Beyond the stacks: Retirees create research fund for librarians
For Ada Ducas and Nicole Michaud-Oystryk, it was like getting struck by lightning – twice. That’s how rare it is for librarians like them to receive research funding in Canada, considering the mere handful of grants available.
Now, the newly-retired librarians want to pass along their good fortune to others by establishing an endowment fund to support the research activities of librarians and archivists at the U of M.
“If you look at the hundreds of millions of dollars available for other research in the country, there is essentially no money for librarian research,” explains Ducas. “Nicole and I have been lucky, because we applied for the U of M’s Social Sciences and Humanities Research Council grants twice and got them both times.”
In the many cases where they couldn’t secure funding, Ducas and Michaud-Oystryk did what many librarians do – use their professional development allowance and personal funds to support their work. With this new fund, they hope that burden can be alleviated for future librarians and archivists.

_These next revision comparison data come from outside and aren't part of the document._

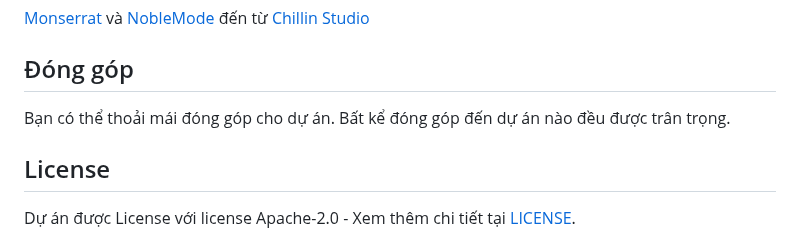
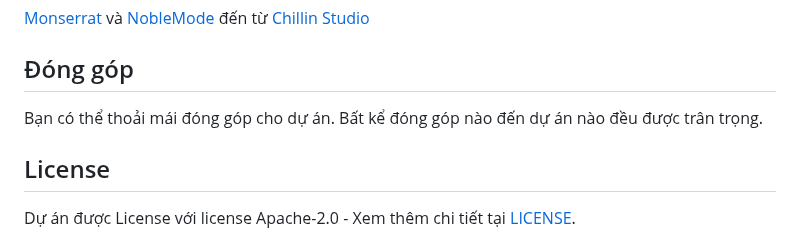
Before and after one commit to makecolour/FU-Autokit, a Markdown page: README.md, the part around the change. GitHub-like rendering.

```diff
--- a/README.md
+++ b/README.md
@@ -83,7 +83,7 @@ Và còn nhiều tính năng khác...
 [Monserrat](mailto:mo.nstrousitification@googlemail.com?subject=FPT%20Autokit) và [NobleMode](https://github.com/NobleMode) đến từ [Chillin Studio](https://www.facebook.com/PresentedbyChillinStudio)
 
 ## Đóng góp
-Bạn có thể thoải mái đóng góp cho dự án. Bất kể đóng góp đến dự án nào đều được trân trọng.
+Bạn có thể thoải mái đóng góp cho dự án. Bất kể đóng góp nào đến dự án nào đều được trân trọng.
 
 ## License
 Dự án được License với license Apache-2.0 - Xem thêm chi tiết tại [LICENSE](https://github.com/makecolour/FU-Autokit/blob/main/LICENSE).
```
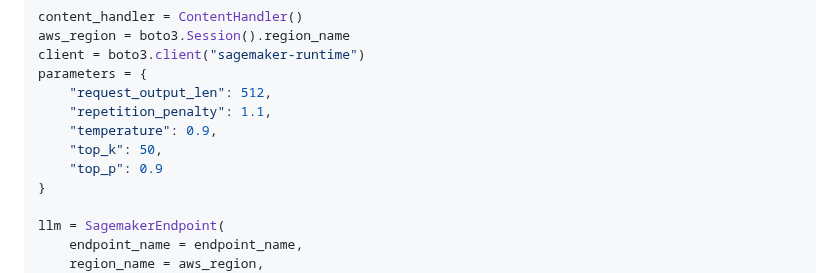
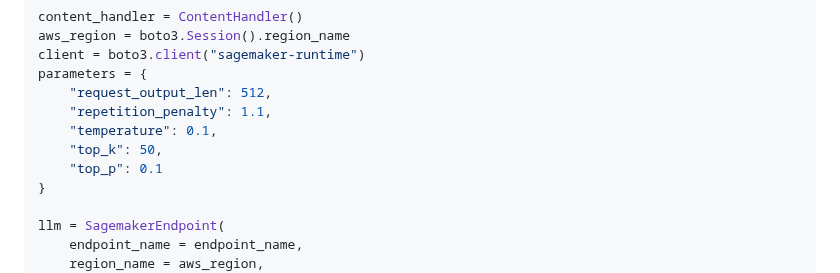
Before and after one commit to kyopark2014/korean-chatbot-using-varco-llm-and-opensearch, a Markdown page: README.md, the part around the change. Drawn GitHub-style.

```diff
--- a/README.md
+++ b/README.md
@@ -63,9 +63,9 @@ client = boto3.client("sagemaker-runtime")
 parameters = {
     "request_output_len": 512,
     "repetition_penalty": 1.1,
-    "temperature": 0.9,
+    "temperature": 0.1,
     "top_k": 50,
-    "top_p": 0.9
+    "top_p": 0.1
 }
 
 llm = SagemakerEndpoint(
```
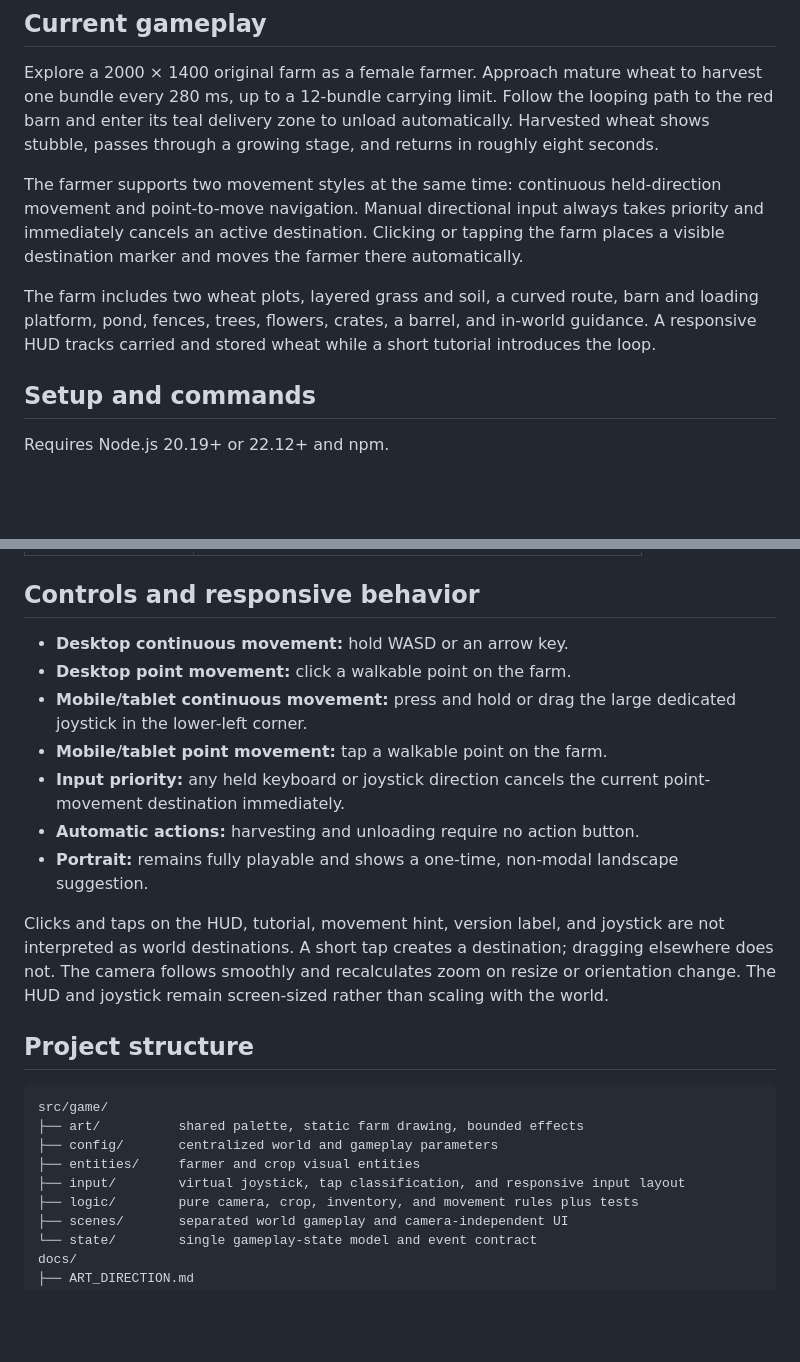
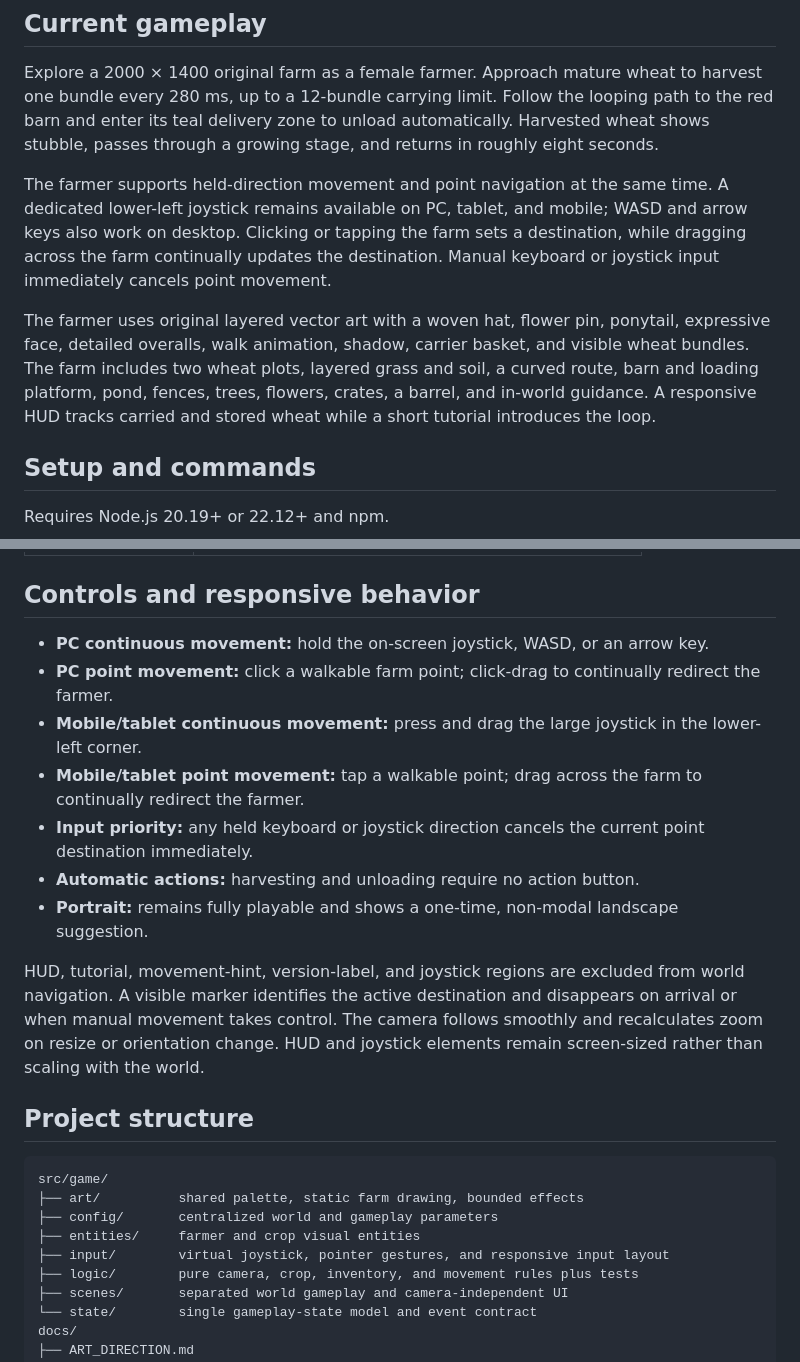
Before and after one commit to shogo-ishikawa/hurry-go-round, a Markdown page: README.md, 2 parts joined by grey strips. Drawn GitHub-style; blank space fills up the shorter version.

Commit message:
Document joystick, point, and drag controls

```diff
--- a/README.md
+++ b/README.md
@@ -6,9 +6,9 @@ A bright browser farm game about keeping a satisfying field-to-barn circuit movi
 
 Explore a 2000 × 1400 original farm as a female farmer. Approach mature wheat to harvest one bundle every 280 ms, up to a 12-bundle carrying limit. Follow the looping path to the red barn and enter its teal delivery zone to unload automatically. Harvested wheat shows stubble, passes through a growing stage, and returns in roughly eight seconds.
 
-The farmer supports two movement styles at the same time: continuous held-direction movement and point-to-move navigation. Manual directional input always takes priority and immediately cancels an active destination. Clicking or tapping the farm places a visible destination marker and moves the farmer there automatically.
+The farmer supports held-direction movement and point navigation at the same time. A dedicated lower-left joystick remains available on PC, tablet, and mobile; WASD and arrow keys also work on desktop. Clicking or tapping the farm sets a destination, while dragging across the farm continually updates the destination. Manual keyboard or joystick input immediately cancels point movement.
 
-The farm includes two wheat plots, layered grass and soil, a curved route, barn and loading platform, pond, fences, trees, flowers, crates, a barrel, and in-world guidance. A responsive HUD tracks carried and stored wheat while a short tutorial introduces the loop.
+The farmer uses original layered vector art with a woven hat, flower pin, ponytail, expressive face, detailed overalls, walk animation, shadow, carrier basket, and visible wheat bundles. The farm includes two wheat plots, layered grass and soil, a curved route, barn and loading platform, pond, fences, trees, flowers, crates, a barrel, and in-world guidance. A responsive HUD tracks carried and stored wheat while a short tutorial introduces the loop.
 
 ## Setup and commands
 
@@ -29,15 +29,15 @@ npm run dev
 
 ## Controls and responsive behavior
 
-- **Desktop continuous movement:** hold WASD or an arrow key.
-- **Desktop point movement:** click a walkable point on the farm.
-- **Mobile/tablet continuous movement:** press and hold or drag the large dedicated joystick in the lower-left corner.
-- **Mobile/tablet point movement:** tap a walkable point on the farm.
-- **Input priority:** any held keyboard or joystick direction cancels the current point-movement destination immediately.
+- **PC continuous movement:** hold the on-screen joystick, WASD, or an arrow key.
+- **PC point movement:** click a walkable farm point; click-drag to continually redirect the farmer.
+- **Mobile/tablet continuous movement:** press and drag the large joystick in the lower-left corner.
+- **Mobile/tablet point movement:** tap a walkable point; drag across the farm to continually redirect the farmer.
+- **Input priority:** any held keyboard or joystick direction cancels the current point destination immediately.
 - **Automatic actions:** harvesting and unloading require no action button.
 - **Portrait:** remains fully playable and shows a one-time, non-modal landscape suggestion.
 
-Clicks and taps on the HUD, tutorial, movement hint, version label, and joystick are not interpreted as world destinations. A short tap creates a destination; dragging elsewhere does not. The camera follows smoothly and recalculates zoom on resize or orientation change. The HUD and joystick remain screen-sized rather than scaling with the world.
+HUD, tutorial, movement-hint, version-label, and joystick regions are excluded from world navigation. A visible marker identifies the active destination and disappears on arrival or when manual movement takes control. The camera follows smoothly and recalculates zoom on resize or orientation change. HUD and joystick elements remain screen-sized rather than scaling with the world.
 
 ## Project structure
 
@@ -46,7 +46,7 @@ src/game/
 ├── art/          shared palette, static farm drawing, bounded effects
 ├── config/       centralized world and gameplay parameters
 ├── entities/     farmer and crop visual entities
-├── input/        virtual joystick, tap classification, and responsive input layout
+├── input/        virtual joystick, pointer gestures, and responsive input layout
 ├── logic/        pure camera, crop, inventory, and movement rules plus tests
 ├── scenes/       separated world gameplay and camera-independent UI
 └── state/        single gameplay-state model and event contract
```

Michaud-Oystryk [BèsA/74, MA/88], who was the unit head of Elizabeth Dafoe Library, explains that “the research librarians do adds to the body of knowledge, which benefits all library users. Some librarians have produced literary works, poetry, artwork or historical books. I recently did a bibliographical and archival survey of works about women in French Manitoba. If you have funds, it opens up the possibilities of what you can study.”
In a world that now thrives on data, librarians also contribute their own analytics by conducting benchmarking studies, applied research, service assessments and systematic reviews.
Ducas, who was head of libraries in the Rady Faculty of Health Sciences libraries, notes that librarians now play a bigger role in supporting faculty, which requires its own set of resources.
“The whole profession is changing; it’s really an information science profession now. One of the new roles for librarians is providing research support to faculty by managing their data and making it available to others,” says Ducas. “They also work hand in hand with faculty in terms of scholarly communication, digital scholarship and instruction. Librarians become involved in course planning, as well as delivering teaching related to library resources and how information is structured and organized.”
The Ada M. Ducas & Nicole Michaud-Oystryk Librarians Research Endowment Fund is unique to the U of M and one of the only library research funds in Canada funded by private donors.
Both women are thankful for the “exciting” and “energizing” careers they had at the U of M, and hope that like-minded retirees, faculty and staff will do the same as them and pay it forward.
“If you’ve had a good career, maybe it’s incumbent to give back a little bit too to help it become better,” says Ducas. “You have to help the place that helped and nurtured you.”
The Faculty, Staff and Retirees Giving Campaign is a year-round initiative which raises funds for all areas of the university, including libraries. Learn more about how you can support the campaign and initiatives like the Ada M. Ducas & Nicole Michaud-Oystryk Librarians Research Endowment Fund and build brighter futures for our U of M community.